Visualize dynamic images on the WorldWind globe
It was always a goal to integrate a powerful Java editor in Bio7. The current default Java editor of Bio7 is a custom editor with a set of tools to ease the creation of valid Java files and enables the compilation of Java classbodies and regular Java classes dynamically.
However the editor lacks many advanced Java editing capabilities which would be very hard to implement bottom up. So instead of trying to improve the current editor i evaluated the use of JDT (Java development tools) inside of Bio7.
After some research and time i was finally able to embed JDT in Bio7 in a decent and easy to use way. As the result in next release you can create a Bio7 Java project with JDT support using several project creation wizards of Bio7 which create e.g. Bio7 Java templates ready for dynamic compilation (see below).
The file(s) for compilation are created in the base src folder (the bin folder contains compiled *.class files which we don’t need for dynamic compilation – the built process can be disabled in the preferences).
As in previous releases the dynamic compilation action is available in the toolbar of Bio7 (you don’t need the Run configuration of JDT) to compile the files instantly
into the current Java process.
The process of creation also configures the project Build Path automatically to include all necessary Bio7 runtime libraries, binaries and source folders which are needed more or less for the dynamic compilation process (see screenshot below) so that no further adjustments are needed to interact with the Bio7 environment.
The JDT Java editor drastically improves the creation of Java simulation models, etc.

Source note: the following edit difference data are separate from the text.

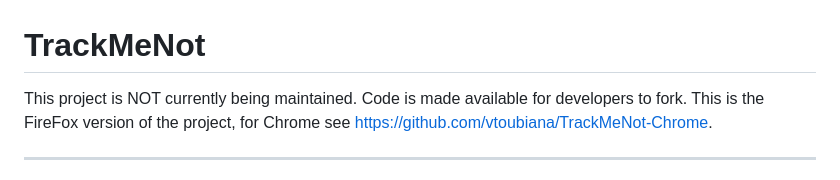
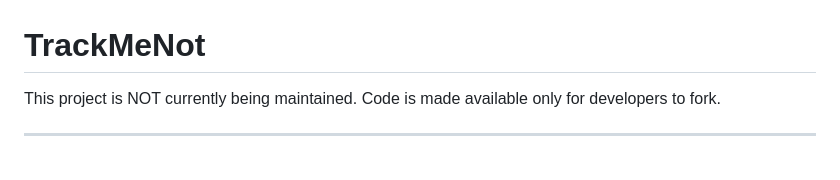
Before and after one commit to vtoubiana/TrackMeNot, a Markdown page: README.md, the part around the change. Drawn GitHub-style.

```diff
--- a/README.md
+++ b/README.md
@@ -1,7 +1,7 @@
 TrackMeNot
 =================
 
-This project is NOT currently being maintained. Code is made available for developers to fork. This is the FireFox version of the project, for Chrome see https://github.com/vtoubiana/TrackMeNot-Chrome.
+This project is NOT currently being maintained. Code is made available only for developers to fork. <!--This is the FireFox version of the project, for Chrome see https://github.com/vtoubiana/TrackMeNot-Chrome.-->
 
 
 -------------
```
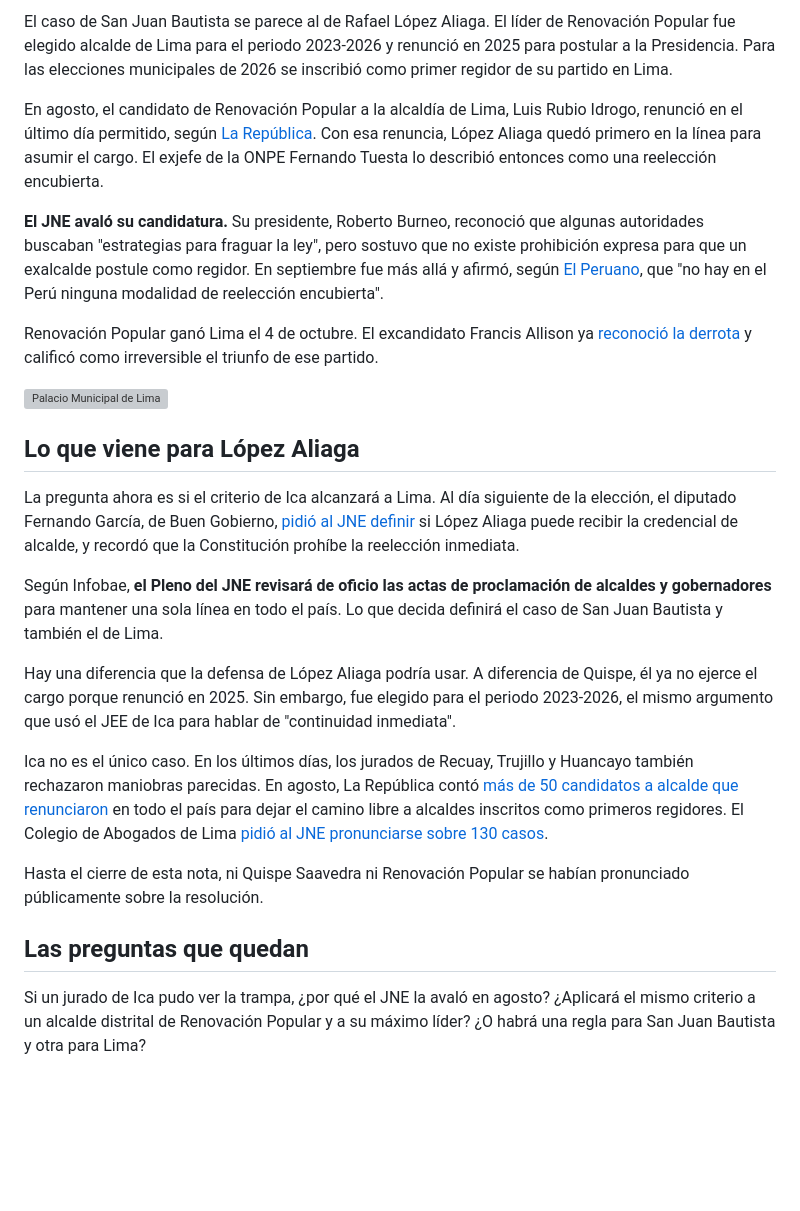
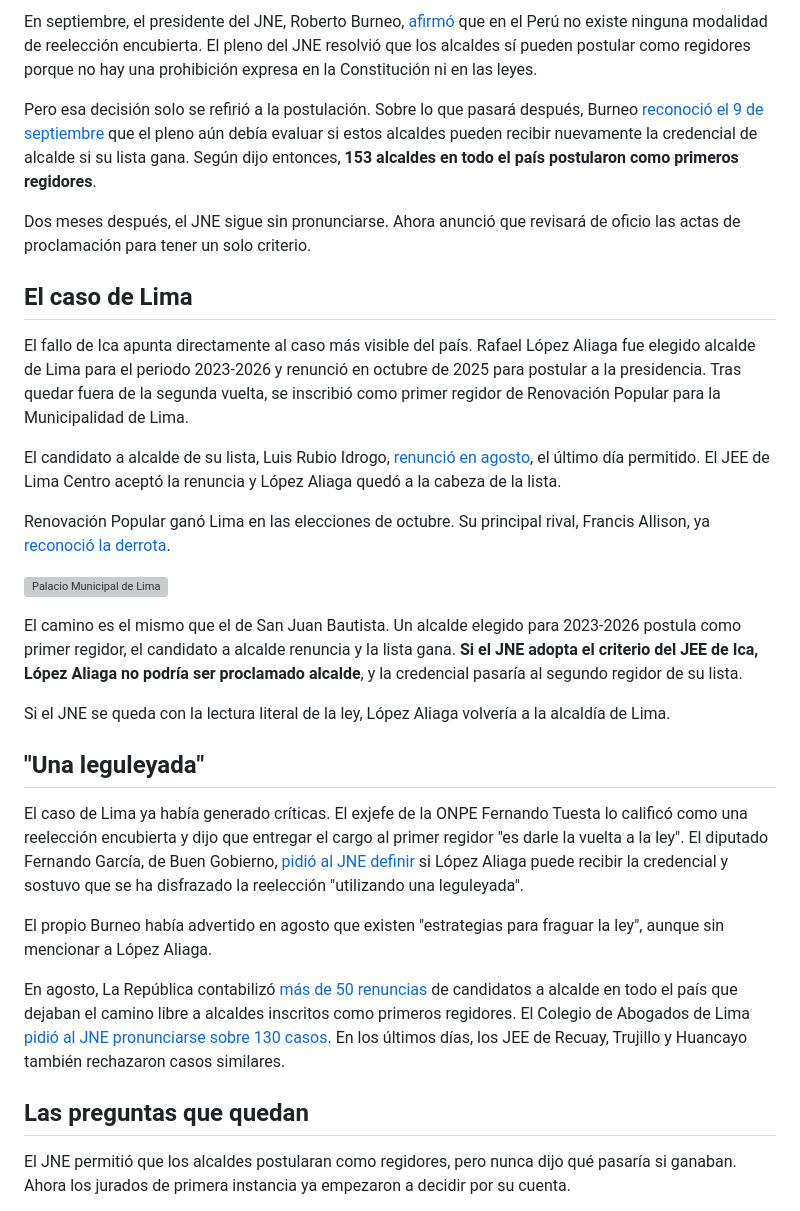
Before and after one commit to JesusProsperoPe/jesus-prospero-web, a Markdown page: src/noticias/2026-11-04-jee-ica-reeleccion-encubierta-lopez-aliaga.md, the part around one of its changes. Drawn GitHub-style; blank space fills up the shorter version; grey boxes are pictures that could not be loaded.

```diff
--- a/src/noticias/2026-11-04-jee-ica-reeleccion-encubierta-lopez-aliaga.md
+++ b/src/noticias/2026-11-04-jee-ica-reeleccion-encubierta-lopez-aliaga.md
@@ -58,27 +60,33 @@ La integrante Hilda Montes Navidad votó en contra. Sostuvo que la prohibición
 
-El caso de San Juan Bautista se parece al de Rafael López Aliaga. El líder de Renovación Popular fue elegido alcalde de Lima para el periodo 2023-2026 y renunció en 2025 para postular a la Presidencia. Para las elecciones municipales de 2026 se inscribió como primer regidor de su partido en Lima.
+En septiembre, el presidente del JNE, Roberto Burneo, [afirmó](https://elperuano.pe/noticia/304127-titular-del-jne-afirma-que-no-hay-ninguna-modalidad-de-reeleccion-encubierta-en-el-peru) que en el Perú no existe ninguna modalidad de reelección encubierta. El pleno del JNE resolvió que los alcaldes sí pueden postular como regidores porque no hay una prohibición expresa en la Constitución ni en las leyes.
 
-En agosto, el candidato de Renovación Popular a la alcaldía de Lima, Luis Rubio Idrogo, renunció en el último día permitido, según [La República](https://larepublica.pe/politica/2026/08/05/jne-avala-trampa-de-rafael-lopez-aliaga-que-busca-la-reeleccion-para-la-municipalidad-de-lima-485185). Con esa renuncia, López Aliaga quedó primero en la línea para asumir el cargo. El exjefe de la ONPE Fernando Tuesta lo describió entonces como una reelección encubierta.
+Pero esa decisión solo se refirió a la postulación. Sobre lo que pasará después, Burneo [reconoció el 9 de septiembre](https://diariocorreo.pe/politica/roberto-burneo-revela-que-jne-debatira-si-entrega-de-credenciales-a-alcaldes-que-postulan-como-primeros-regidores-noticia) que el pleno aún debía evaluar si estos alcaldes pueden recibir nuevamente la credencial de alcalde si su lista gana. Según dijo entonces, **153 alcaldes en todo el país postularon como primeros regidores**.
 
-**El JNE avaló su candidatura.** Su presidente, Roberto Burneo, reconoció que algunas autoridades buscaban "estrategias para fraguar la ley", pero sostuvo que no existe prohibición expresa para que un exalcalde postule como regidor. En septiembre fue más allá y afirmó, según [El Peruano](https://elperuano.pe/noticia/304127-titular-del-jne-afirma-que-no-hay-ninguna-modalidad-de-reeleccion-encubierta-en-el-peru), que "no hay en el Perú ninguna modalidad de reelección encubierta".
+Dos meses después, el JNE sigue sin pronunciarse. Ahora anunció que revisará de oficio las actas de proclamación para tener un solo criterio.
 
-Renovación Popular ganó Lima el 4 de octubre. El excandidato Francis Allison ya [reconoció la derrota](https://www.infobae.com/peru/2026/10/30/francis-allison-reconoce-que-no-gano-lima-y-ve-irreversible-el-triunfo-de-renovacion-popular-yo-no-lo-llamo-derrota/) y calificó como irreversible el triunfo de ese partido.
+## El caso de Lima
+
+El fallo de Ica apunta directamente al caso más visible del país. Rafael López Aliaga fue elegido alcalde de Lima para el periodo 2023-2026 y renunció en octubre de 2025 para postular a la presidencia. Tras quedar fuera de la segunda vuelta, se inscribió como primer regidor de Renovación Popular para la Municipalidad de Lima.
+
+El candidato a alcalde de su lista, Luis Rubio Idrogo, [renunció en agosto](https://larepublica.pe/politica/2026/08/05/jne-avala-trampa-de-rafael-lopez-aliaga-que-busca-la-reeleccion-para-la-municipalidad-de-lima-485185), el último día permitido. El JEE de Lima Centro aceptó la renuncia y López Aliaga quedó a la cabeza de la lista.
+
+Renovación Popular ganó Lima en las elecciones de octubre. Su principal rival, Francis Allison, ya [reconoció la derrota](https://www.infobae.com/peru/2026/10/30/francis-allison-reconoce-que-no-gano-lima-y-ve-irreversible-el-triunfo-de-renovacion-popular-yo-no-lo-llamo-derrota/).
 
 ![Palacio Municipal de Lima](/img/uploads/municipalidad-lima-palacio.jpg "Palacio Municipal de Lima, en la Plaza Mayor. Foto: Ovruni / Wikimedia Commons (CC BY-SA 4.0).")
 
-## Lo que viene para López Aliaga
+El camino es el mismo que el de San Juan Bautista. Un alcalde elegido para 2023-2026 postula como primer regidor, el candidato a alcalde renuncia y la lista gana. **Si el JNE adopta el criterio del JEE de Ica, López Aliaga no podría ser proclamado alcalde**, y la credencial pasaría al segundo regidor de su lista.
 
-La pregunta ahora es si el criterio de Ica alcanzará a Lima. Al día siguiente de la elección, el diputado Fernando García, de Buen Gobierno, [pidió al JNE definir](https://diariocorreo.pe/politica/diputado-fernando-garcia-pide-al-jne-definir-si-lopez-aliaga-puede-recibir-credencial-de-alcalde-noticia/) si López Aliaga puede recibir la credencial de alcalde, y recordó que la Constitución prohíbe la reelección inmediata.
+Si el JNE se queda con la lectura literal de la ley, López Aliaga volvería a la alcaldía de Lima.
 
-Según Infobae, **el Pleno del JNE revisará de oficio las actas de proclamación de alcaldes y gobernadores** para mantener una sola línea en todo el país. Lo que decida definirá el caso de San Juan Bautista y también el de Lima.
+## "Una leguleyada"
 
-Hay una diferencia que la defensa de López Aliaga podría usar. A diferencia de Quispe, él ya no ejerce el cargo porque renunció en 2025. Sin embargo, fue elegido para el periodo 2023-2026, el mismo argumento que usó el JEE de Ica para hablar de "continuidad inmediata".
+El caso de Lima ya había generado críticas. El exjefe de la ONPE Fernando Tuesta lo calificó como una reelección encubierta y dijo que entregar el cargo al primer regidor "es darle la vuelta a la ley". El diputado Fernando García, de Buen Gobierno, [pidió al JNE definir](https://diariocorreo.pe/politica/diputado-fernando-garcia-pide-al-jne-definir-si-lopez-aliaga-puede-recibir-credencial-de-alcalde-noticia/) si López Aliaga puede recibir la credencial y sostuvo que se ha disfrazado la reelección "utilizando una leguleyada".
 
-Ica no es el único caso. En los últimos días, los jurados de Recuay, Trujillo y Huancayo también rechazaron maniobras parecidas. En agosto, La República contó [más de 50 candidatos a alcalde que renunciaron](https://larepublica.pe/politica/2026/08/06/mas-de-50-candidatos-a-alcaldes-a-nivel-nacional-renuncian-y-dan-paso-a-la-reeleccion-encubierta-hnews-383760) en todo el país para dejar el camino libre a alcaldes inscritos como primeros regidores. El Colegio de Abogados de Lima [pidió al JNE pronunciarse sobre 130 casos](https://caretas.pe/?p=838307).
+El propio Burneo había advertido en agosto que existen "estrategias para fraguar la ley", aunque sin mencionar a López Aliaga.
 
-Hasta el cierre de esta nota, ni Quispe Saavedra ni Renovación Popular se habían pronunciado públicamente sobre la resolución.
+En agosto, La República contabilizó [más de 50 renuncias](https://larepublica.pe/politica/2026/08/06/mas-de-50-candidatos-a-alcaldes-a-nivel-nacional-renuncian-y-dan-paso-a-la-reeleccion-encubierta-hnews-383760) de candidatos a alcalde en todo el país que dejaban el camino libre a alcaldes inscritos como primeros regidores. El Colegio de Abogados de Lima [pidió al JNE pronunciarse sobre 130 casos](https://caretas.pe/?p=838307). En los últimos días, los JEE de Recuay, Trujillo y Huancayo también rechazaron casos similares.
 
 ## Las preguntas que quedan
 
-Si un jurado de Ica pudo ver la trampa, ¿por qué el JNE la avaló en agosto? ¿Aplicará el mismo criterio a un alcalde distrital de Renovación Popular y a su máximo líder? ¿O habrá una regla para San Juan Bautista y otra para Lima?
+El JNE permitió que los alcaldes postularan como regidores, pero nunca dijo qué pasaría si ganaban. Ahora los jurados de primera instancia ya empezaron a decidir por su cuenta.
 
```
Also changed, not shown: other parts of src/noticias/2026-11-04-jee-ica-reeleccion-encubierta-lopez-aliaga.md (+34 -30 lines).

You definitely profit from the fantastic editing support of the editor with code completion, refactoring and error analysis, Quick fixes, etc. (below a screenshot shows the code completion for the available Bio7 API).
However if the Java editor is not active the usual Bio7 GUI is not cluttered by JDT elements.
At all JDT support for Bio7 is a huge improvement for the creation of e.g. simulation models avoiding many errors with Java classes. The Java file creation and the dynamic compilation process will be as easy as in previous releases of Bio7.
For the next release of Bio7 based on Eclipse 4.4 an improvement of the R editor for a much better editing experience of R scripts will be available. The integrated editor itself is built bottom-up (based upon an Eclipse editor editor template) although there a great editor frameworks (DLTK) or frameworks to develop programming languages and domain specific languages (Xtext) for Eclipse available.
I decided to built the editor this way to avoid dependencies with Eclipse plugins adding unnecessary interfaces and complexities in a Rich Client Platform and because i wanted to understand the internals of the editor for manageable improvements of upcoming releases.
Until now i integrated a parser for R based on ANTLR, implemented error marking, code folding, a first simple version of “Quick Fixes” and an outline view for the R scripts.
This screenshot demonstrates:
Here a screenshot with error marking and a “Quick Fix”:
Beside other improvements coming from Eclipse (e.g. split editor capabilities) for the next release of Bio7 i hope that this new functionality will ease the development of R scripts inside of Bio7.
The JavaFX team recently announced the availability of a OpenSource Scene Builder API (“JavaFX Scene Builder Kit”) to integrate the Scene Builder in a custom application (e.g. in an RCP application).
Reading this blog entry about a Netbeans integration i was tempted to integrate the SceneBuilder in my application, too.
So i started to create a perspective with different views for the Scene Builder components which are exposed by the API. Below you can see the first result using a MultiPageEditor to display the JavaFX canvas and the FXML source.
I have to resolve some bugs in the implementation and the API is quite new so maybe some thing will be changed. However an integrated GUI builder shipped with Bio7 would be a great win to create custom views inside of one application.